The report from the city staff was, quite literally, chilling. Tevis Barnes, Culver City’s Housing and Rent Control Manger opened the discussion on Culver City’s application for funds from Project Homekey with the weather report. “This evening and tomorrow there is heavy weather predicted at 40 [degrees and] below. The winter shelter program from Los Angeles County does not have a shelter in [area] five . The nearest shelter is in [area] four, about 11 miles away. There are NO cold weather beds available in five.”
Five is not just the number of the administrative district that includes Culver City. It is also the the daily death count citing the fatalities that result from exposure every 24 hours from people forced to sleep on the streets.
The first item of business for the reorganized Culver City City Council on Dec. 13, 2021 was Action Item #4, The discussion of the Project Homekey Application, to acquire two Culver City motel sites to be converted to 38 supportive housing units and 35 interim housing units.
Dr. Khin Khin Gyi, of the Culver City Committee on Homeless. spoke from the virtual podium to support the proposal, noting that the annual homeless count showed an increase in homelessness in the the city. “We have two motels that have been throughly studied for the project. I urge the council to apply.”
Barnes also offered, “No degree of outreach or data tracking will help us solve homelessness. The only thing that will help is the creation of housing.”
Mark Lipman, also a member of the city committee on homelessness, emphasized from the audience that “Every single time a police budget item comes up on the agenda, I hear ‘if it saves one life, it is money well spent.’ This also applies to homelessness; if it saves one life, it is money well spent.”
City Manager John Nachbar stated “The key question facing the council is whether or not the council is willing to underwrite the [required] five years of operating costs at $4.9 million. We have identified some areas where we can offset the costs… It does not make sense for us to apply for the funds for Project Homekey without a guarantee that the city will have the operating funds [to maintain the program.]”
In his remarks, Council member Alex Fisch offered “I don’t think we will come up short. [Funding from Measure H is available] and I think the County will support this. I also think this is a once- in- multiple-generations opportunity…that will be of tremendous benefit to future city councils. I’m also confident that there are additional private partners out there who have not had an opportunity to make good on their statements of continuing types of support fro the city.”
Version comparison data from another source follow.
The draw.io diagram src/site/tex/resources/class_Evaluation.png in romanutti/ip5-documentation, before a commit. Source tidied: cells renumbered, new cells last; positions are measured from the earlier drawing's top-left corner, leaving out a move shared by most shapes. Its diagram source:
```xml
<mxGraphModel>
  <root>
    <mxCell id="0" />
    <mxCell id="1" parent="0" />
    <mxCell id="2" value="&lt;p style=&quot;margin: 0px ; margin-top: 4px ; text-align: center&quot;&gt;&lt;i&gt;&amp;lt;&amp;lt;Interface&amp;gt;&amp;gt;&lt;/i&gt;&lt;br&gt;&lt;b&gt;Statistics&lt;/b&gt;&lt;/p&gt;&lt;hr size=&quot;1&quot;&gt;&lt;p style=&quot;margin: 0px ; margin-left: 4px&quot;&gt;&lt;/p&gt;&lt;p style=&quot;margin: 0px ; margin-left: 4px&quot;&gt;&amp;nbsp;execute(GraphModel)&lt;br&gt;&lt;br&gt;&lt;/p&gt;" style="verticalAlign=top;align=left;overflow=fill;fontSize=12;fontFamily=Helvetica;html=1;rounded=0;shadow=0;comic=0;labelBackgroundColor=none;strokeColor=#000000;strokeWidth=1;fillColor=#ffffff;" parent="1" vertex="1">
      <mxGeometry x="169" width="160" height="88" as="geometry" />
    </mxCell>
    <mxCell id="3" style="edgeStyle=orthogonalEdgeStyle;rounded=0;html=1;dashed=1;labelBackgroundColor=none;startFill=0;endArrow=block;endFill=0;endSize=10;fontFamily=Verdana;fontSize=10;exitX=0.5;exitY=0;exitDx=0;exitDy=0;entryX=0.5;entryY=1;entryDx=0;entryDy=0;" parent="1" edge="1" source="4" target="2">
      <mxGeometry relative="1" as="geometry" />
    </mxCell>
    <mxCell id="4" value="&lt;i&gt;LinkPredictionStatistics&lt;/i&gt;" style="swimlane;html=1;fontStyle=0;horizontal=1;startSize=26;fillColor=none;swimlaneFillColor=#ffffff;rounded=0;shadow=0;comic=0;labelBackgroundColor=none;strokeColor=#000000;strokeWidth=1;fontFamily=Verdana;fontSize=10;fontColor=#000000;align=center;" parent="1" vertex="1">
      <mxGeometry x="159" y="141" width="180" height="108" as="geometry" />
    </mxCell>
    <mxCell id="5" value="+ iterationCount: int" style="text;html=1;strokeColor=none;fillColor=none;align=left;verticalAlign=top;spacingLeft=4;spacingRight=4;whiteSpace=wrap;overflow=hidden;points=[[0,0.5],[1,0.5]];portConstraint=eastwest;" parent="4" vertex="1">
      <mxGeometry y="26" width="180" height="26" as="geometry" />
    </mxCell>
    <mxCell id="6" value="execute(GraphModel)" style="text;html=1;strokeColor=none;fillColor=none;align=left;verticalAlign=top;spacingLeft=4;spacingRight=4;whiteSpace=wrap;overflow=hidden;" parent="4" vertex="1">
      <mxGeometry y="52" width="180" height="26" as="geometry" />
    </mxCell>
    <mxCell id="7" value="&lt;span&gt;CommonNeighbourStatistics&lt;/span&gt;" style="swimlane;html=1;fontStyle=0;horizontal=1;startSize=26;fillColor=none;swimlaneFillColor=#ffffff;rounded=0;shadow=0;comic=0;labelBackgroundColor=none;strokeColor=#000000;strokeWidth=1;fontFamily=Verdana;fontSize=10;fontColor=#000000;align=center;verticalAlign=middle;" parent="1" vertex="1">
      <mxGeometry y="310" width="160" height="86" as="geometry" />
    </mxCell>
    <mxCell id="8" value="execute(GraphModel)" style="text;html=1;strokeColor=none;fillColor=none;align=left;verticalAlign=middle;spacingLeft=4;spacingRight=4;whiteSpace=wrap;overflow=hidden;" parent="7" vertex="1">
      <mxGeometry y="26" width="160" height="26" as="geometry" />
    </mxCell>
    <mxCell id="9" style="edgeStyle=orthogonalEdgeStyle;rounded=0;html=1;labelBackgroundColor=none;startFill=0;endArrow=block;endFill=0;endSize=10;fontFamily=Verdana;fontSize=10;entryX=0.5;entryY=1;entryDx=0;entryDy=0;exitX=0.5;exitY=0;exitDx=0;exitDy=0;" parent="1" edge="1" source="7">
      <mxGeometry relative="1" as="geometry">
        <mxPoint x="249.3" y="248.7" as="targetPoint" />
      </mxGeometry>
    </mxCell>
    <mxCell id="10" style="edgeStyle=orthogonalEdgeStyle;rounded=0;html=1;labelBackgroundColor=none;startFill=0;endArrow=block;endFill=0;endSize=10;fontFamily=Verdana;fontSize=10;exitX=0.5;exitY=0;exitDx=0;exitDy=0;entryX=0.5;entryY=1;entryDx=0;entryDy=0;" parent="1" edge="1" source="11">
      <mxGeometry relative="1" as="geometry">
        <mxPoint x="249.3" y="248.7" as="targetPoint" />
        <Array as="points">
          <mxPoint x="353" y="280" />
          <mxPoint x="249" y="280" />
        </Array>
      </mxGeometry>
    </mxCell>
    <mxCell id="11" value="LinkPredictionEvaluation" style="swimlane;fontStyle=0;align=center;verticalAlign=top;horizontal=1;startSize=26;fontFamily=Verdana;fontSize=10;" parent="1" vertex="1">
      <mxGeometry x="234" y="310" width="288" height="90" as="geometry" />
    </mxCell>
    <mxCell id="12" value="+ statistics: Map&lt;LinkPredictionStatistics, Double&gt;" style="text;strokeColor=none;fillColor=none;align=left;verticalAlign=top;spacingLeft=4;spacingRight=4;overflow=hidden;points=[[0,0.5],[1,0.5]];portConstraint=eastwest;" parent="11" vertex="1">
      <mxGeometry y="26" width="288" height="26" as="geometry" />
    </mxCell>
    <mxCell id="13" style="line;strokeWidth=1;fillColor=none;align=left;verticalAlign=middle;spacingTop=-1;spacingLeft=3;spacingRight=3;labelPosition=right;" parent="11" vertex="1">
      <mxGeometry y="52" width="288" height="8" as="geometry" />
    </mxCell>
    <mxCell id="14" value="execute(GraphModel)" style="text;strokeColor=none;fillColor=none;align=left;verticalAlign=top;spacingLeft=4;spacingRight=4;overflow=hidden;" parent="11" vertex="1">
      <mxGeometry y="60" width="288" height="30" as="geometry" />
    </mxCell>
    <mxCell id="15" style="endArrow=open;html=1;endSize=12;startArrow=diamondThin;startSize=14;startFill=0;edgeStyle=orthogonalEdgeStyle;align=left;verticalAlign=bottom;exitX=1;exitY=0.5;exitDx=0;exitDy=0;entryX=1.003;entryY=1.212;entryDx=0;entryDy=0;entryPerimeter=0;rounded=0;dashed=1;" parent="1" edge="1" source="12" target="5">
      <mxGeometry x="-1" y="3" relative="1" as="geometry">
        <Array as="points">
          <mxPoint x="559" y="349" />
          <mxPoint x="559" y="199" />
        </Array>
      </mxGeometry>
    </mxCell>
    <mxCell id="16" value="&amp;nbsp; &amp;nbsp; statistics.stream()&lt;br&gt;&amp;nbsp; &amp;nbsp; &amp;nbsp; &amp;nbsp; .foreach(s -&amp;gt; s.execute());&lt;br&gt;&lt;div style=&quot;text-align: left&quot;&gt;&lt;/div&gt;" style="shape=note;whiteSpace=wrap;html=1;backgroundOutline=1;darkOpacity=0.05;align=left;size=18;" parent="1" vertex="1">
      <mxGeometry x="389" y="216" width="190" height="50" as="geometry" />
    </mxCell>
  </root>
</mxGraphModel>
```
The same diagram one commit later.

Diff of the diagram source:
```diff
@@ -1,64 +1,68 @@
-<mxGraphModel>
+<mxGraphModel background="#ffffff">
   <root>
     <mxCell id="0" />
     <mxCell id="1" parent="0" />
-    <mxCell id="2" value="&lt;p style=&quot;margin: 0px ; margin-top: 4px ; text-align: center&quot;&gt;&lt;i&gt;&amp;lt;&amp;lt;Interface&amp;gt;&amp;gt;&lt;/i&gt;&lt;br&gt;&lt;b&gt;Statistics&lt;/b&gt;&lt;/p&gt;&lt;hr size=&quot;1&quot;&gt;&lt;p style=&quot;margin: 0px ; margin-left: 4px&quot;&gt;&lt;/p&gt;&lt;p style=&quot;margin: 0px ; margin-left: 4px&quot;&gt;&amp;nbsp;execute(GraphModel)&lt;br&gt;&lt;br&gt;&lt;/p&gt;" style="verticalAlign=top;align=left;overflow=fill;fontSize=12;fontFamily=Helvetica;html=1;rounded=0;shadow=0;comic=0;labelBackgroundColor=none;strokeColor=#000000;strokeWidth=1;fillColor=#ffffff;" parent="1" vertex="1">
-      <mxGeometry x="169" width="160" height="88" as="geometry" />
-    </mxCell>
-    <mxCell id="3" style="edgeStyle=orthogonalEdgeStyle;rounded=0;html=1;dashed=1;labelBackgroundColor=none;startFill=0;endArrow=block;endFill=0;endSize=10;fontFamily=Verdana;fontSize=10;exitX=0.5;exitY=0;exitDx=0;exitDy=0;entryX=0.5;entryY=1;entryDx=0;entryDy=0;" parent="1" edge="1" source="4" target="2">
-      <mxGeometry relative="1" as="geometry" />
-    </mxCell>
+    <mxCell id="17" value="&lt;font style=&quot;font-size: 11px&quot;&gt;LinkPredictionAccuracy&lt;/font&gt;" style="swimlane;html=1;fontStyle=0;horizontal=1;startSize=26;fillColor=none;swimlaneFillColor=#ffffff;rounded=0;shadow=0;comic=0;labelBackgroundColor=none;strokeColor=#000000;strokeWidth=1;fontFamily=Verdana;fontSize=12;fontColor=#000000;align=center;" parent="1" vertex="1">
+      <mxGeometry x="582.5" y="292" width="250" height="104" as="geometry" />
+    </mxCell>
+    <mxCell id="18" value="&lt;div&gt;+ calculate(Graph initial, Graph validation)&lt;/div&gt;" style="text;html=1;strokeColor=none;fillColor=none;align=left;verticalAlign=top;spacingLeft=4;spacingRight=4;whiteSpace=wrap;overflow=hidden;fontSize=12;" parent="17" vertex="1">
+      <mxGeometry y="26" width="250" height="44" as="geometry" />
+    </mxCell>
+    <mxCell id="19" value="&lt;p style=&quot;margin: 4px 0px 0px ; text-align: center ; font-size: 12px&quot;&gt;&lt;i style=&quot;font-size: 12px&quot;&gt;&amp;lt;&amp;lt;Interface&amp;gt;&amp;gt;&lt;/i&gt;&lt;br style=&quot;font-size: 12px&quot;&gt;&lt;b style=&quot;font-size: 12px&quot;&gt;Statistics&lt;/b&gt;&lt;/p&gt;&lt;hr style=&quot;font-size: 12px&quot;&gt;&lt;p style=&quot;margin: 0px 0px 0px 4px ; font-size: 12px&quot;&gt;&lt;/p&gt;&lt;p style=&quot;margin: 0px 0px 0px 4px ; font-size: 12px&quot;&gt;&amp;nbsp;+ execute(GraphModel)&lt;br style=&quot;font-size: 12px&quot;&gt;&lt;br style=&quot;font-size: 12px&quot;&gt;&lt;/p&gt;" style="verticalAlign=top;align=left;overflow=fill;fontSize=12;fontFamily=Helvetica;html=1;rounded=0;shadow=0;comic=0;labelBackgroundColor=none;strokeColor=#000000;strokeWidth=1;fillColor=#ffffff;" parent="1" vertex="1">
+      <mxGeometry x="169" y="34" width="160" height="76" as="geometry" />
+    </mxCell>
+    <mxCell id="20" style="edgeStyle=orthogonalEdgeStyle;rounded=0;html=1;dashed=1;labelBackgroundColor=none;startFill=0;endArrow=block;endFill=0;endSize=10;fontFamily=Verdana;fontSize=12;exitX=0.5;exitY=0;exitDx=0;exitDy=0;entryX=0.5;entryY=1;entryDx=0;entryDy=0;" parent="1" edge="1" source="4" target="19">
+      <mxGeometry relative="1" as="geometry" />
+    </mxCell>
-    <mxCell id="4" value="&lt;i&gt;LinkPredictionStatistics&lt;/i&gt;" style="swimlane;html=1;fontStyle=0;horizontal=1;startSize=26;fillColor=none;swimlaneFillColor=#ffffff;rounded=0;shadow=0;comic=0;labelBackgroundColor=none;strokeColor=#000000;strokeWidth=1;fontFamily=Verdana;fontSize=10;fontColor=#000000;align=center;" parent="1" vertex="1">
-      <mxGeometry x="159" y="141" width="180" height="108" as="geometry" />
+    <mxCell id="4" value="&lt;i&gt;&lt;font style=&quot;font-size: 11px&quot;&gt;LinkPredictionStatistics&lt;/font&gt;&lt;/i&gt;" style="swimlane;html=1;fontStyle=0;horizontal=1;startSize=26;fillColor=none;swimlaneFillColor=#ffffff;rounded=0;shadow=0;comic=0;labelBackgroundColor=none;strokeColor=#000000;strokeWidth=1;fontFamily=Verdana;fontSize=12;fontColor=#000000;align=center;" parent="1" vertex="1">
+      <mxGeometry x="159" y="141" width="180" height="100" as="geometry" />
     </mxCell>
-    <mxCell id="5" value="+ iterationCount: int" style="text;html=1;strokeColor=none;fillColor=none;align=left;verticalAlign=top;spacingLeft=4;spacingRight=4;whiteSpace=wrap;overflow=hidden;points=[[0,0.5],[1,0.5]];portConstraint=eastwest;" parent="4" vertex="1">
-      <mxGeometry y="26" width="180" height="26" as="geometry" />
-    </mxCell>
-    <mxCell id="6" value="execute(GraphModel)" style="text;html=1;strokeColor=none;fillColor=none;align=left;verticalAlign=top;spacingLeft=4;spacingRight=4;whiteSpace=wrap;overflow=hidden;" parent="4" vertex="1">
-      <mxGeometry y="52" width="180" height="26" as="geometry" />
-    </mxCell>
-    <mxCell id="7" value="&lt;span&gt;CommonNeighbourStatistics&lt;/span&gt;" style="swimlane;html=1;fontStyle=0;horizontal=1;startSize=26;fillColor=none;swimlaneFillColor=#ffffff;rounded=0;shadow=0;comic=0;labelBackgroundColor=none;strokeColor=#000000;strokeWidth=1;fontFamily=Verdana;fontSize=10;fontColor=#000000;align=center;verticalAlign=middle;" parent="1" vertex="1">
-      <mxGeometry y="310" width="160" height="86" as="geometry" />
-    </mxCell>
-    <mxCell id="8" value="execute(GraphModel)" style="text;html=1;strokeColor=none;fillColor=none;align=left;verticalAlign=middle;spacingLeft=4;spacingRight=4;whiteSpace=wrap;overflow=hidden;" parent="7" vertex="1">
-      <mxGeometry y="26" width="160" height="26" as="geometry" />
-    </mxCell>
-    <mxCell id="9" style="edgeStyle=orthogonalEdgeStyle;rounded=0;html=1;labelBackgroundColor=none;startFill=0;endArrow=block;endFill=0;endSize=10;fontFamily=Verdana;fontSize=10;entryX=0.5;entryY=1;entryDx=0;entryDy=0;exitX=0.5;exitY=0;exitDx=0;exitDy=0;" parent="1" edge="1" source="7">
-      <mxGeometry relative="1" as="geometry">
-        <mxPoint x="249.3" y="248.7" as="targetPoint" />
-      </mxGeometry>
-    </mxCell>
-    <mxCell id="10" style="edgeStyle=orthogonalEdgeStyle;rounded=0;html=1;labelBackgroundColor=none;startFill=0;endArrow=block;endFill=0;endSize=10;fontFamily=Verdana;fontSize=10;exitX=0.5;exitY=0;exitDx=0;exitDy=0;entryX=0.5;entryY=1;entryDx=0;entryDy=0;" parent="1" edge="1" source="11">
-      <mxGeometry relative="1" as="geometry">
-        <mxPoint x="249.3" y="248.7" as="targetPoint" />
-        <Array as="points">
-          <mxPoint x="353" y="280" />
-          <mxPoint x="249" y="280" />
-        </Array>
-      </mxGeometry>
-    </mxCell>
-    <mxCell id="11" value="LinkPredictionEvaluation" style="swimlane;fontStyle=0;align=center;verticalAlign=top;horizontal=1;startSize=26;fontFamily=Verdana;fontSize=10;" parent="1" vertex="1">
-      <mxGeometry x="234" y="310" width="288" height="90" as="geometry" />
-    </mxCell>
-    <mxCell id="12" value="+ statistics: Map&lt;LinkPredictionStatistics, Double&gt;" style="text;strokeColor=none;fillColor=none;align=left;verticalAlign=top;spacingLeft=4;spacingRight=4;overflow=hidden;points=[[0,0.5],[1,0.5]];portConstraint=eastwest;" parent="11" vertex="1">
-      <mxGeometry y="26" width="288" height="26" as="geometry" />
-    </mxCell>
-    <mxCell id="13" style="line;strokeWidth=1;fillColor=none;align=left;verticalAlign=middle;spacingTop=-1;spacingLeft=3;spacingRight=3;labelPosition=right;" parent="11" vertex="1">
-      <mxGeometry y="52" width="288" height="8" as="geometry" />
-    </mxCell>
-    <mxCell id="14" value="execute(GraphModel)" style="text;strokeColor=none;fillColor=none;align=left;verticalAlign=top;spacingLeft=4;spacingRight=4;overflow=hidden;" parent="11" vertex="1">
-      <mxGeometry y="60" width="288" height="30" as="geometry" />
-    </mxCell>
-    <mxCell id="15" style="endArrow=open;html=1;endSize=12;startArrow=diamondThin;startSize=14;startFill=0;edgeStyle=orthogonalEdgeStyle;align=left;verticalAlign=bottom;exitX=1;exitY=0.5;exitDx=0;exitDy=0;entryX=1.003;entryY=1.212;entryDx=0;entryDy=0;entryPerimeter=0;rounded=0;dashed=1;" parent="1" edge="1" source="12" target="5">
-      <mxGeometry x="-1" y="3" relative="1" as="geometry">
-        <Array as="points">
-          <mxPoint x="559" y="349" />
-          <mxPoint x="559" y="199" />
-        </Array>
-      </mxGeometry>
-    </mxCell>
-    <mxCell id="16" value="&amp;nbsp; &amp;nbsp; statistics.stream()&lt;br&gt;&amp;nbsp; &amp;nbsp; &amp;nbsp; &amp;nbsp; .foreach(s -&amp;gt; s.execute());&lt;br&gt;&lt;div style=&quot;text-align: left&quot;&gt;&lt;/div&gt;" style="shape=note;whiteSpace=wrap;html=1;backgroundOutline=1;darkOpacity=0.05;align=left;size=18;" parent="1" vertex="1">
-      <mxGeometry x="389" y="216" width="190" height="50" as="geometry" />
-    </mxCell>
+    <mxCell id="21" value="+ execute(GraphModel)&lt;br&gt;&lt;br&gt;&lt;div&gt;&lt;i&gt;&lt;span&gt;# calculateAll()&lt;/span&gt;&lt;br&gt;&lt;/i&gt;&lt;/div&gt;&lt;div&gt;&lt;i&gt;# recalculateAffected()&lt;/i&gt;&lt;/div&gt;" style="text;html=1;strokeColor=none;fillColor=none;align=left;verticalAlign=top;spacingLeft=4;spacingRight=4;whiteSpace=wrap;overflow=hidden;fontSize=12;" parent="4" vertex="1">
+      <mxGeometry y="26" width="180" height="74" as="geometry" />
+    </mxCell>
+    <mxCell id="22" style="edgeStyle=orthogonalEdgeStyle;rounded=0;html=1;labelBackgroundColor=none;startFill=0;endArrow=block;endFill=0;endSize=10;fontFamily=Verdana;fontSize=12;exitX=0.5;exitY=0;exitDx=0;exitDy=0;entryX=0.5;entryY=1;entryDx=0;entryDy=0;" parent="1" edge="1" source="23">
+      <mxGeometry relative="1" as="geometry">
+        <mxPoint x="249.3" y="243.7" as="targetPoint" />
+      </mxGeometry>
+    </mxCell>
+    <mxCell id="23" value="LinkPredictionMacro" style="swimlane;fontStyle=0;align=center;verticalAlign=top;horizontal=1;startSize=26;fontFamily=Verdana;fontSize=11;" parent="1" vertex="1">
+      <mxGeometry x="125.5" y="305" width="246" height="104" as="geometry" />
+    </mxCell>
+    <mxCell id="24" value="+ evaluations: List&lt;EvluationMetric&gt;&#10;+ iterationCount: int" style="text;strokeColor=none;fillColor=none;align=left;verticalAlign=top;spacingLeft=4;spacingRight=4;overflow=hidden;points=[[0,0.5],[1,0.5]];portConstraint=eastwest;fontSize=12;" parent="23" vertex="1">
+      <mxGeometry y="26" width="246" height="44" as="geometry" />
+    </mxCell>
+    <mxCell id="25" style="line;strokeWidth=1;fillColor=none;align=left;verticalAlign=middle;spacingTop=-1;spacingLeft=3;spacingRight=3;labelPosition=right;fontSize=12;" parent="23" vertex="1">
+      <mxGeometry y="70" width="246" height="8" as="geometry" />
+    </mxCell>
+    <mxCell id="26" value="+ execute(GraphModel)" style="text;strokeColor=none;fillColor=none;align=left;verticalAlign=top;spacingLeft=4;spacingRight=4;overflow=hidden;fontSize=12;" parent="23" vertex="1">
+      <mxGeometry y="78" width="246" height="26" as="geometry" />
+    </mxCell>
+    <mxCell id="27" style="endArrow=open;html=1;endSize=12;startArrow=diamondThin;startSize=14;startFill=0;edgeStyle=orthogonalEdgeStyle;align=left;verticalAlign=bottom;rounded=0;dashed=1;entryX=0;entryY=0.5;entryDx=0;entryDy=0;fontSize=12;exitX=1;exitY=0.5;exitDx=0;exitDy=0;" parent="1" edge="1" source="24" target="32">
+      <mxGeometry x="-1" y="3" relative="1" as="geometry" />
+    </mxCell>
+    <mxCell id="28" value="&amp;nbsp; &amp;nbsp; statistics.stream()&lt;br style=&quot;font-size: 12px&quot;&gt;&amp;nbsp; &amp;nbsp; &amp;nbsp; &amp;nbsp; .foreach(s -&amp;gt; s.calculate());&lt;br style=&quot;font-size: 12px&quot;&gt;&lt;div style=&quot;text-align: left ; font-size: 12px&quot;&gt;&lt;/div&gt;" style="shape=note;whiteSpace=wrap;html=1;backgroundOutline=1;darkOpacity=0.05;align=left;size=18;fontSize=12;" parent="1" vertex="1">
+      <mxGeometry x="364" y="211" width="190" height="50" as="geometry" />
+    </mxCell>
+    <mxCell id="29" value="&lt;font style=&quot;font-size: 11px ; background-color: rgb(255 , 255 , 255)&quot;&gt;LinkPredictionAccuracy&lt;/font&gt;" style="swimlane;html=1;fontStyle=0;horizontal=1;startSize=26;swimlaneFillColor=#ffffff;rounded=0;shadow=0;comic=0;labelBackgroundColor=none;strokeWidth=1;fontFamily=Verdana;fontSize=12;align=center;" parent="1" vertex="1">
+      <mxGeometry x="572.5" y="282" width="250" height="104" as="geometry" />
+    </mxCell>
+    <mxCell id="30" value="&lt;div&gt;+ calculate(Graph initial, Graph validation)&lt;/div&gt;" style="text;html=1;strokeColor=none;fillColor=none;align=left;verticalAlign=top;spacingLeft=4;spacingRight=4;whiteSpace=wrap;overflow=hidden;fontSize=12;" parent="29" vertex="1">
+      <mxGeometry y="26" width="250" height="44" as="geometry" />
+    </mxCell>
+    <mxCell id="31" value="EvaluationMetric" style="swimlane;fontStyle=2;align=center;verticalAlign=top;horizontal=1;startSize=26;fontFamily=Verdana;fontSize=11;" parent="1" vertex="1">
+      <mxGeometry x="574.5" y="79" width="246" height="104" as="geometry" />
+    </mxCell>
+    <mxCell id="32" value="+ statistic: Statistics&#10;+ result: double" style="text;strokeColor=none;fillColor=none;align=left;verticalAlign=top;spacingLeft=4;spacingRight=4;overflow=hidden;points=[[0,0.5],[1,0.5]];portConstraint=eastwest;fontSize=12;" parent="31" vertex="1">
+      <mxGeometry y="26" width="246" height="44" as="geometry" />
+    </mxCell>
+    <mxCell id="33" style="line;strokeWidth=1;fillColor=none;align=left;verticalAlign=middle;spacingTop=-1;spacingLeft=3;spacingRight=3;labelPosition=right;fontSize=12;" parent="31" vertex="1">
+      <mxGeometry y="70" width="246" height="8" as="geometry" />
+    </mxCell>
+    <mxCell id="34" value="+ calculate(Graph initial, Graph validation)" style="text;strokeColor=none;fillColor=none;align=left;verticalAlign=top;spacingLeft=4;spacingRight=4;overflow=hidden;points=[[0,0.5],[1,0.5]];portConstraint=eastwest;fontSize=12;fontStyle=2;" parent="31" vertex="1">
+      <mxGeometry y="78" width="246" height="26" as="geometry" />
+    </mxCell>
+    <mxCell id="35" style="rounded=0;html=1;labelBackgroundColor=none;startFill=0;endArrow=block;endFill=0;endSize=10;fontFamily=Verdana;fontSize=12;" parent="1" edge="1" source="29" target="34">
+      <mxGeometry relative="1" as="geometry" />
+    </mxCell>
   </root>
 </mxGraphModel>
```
Newly seated Mayor Dr. Daniel Lee focused on the balance for residents. “We do have two very strong factions in the city who are concerned about homelessness in the city. There are a number of people who don’t want to see unhoused people around them – there are other people who are more concerned about the unhoused people themselves…This could potentially solve both of these groups of people’s concerns…Since this is adaptive reuse, similar to Upward Bound House, [a shelter for families located on Washington Boulevard] the city has experience with that.”
Because of the requirement that a dollar amount be attached to funding, Nachbar noted that there may be a need to bring it back for support with a budget item in January. Both Barnes and City Attorney Heather Baker agreed that exact figures could be added in once the numbers were finalized.
The motion passed with 4 ayes and one no, Council member Eriksson being the sole dissent.
Future probability for supportive and interim housing got a little bit warmer.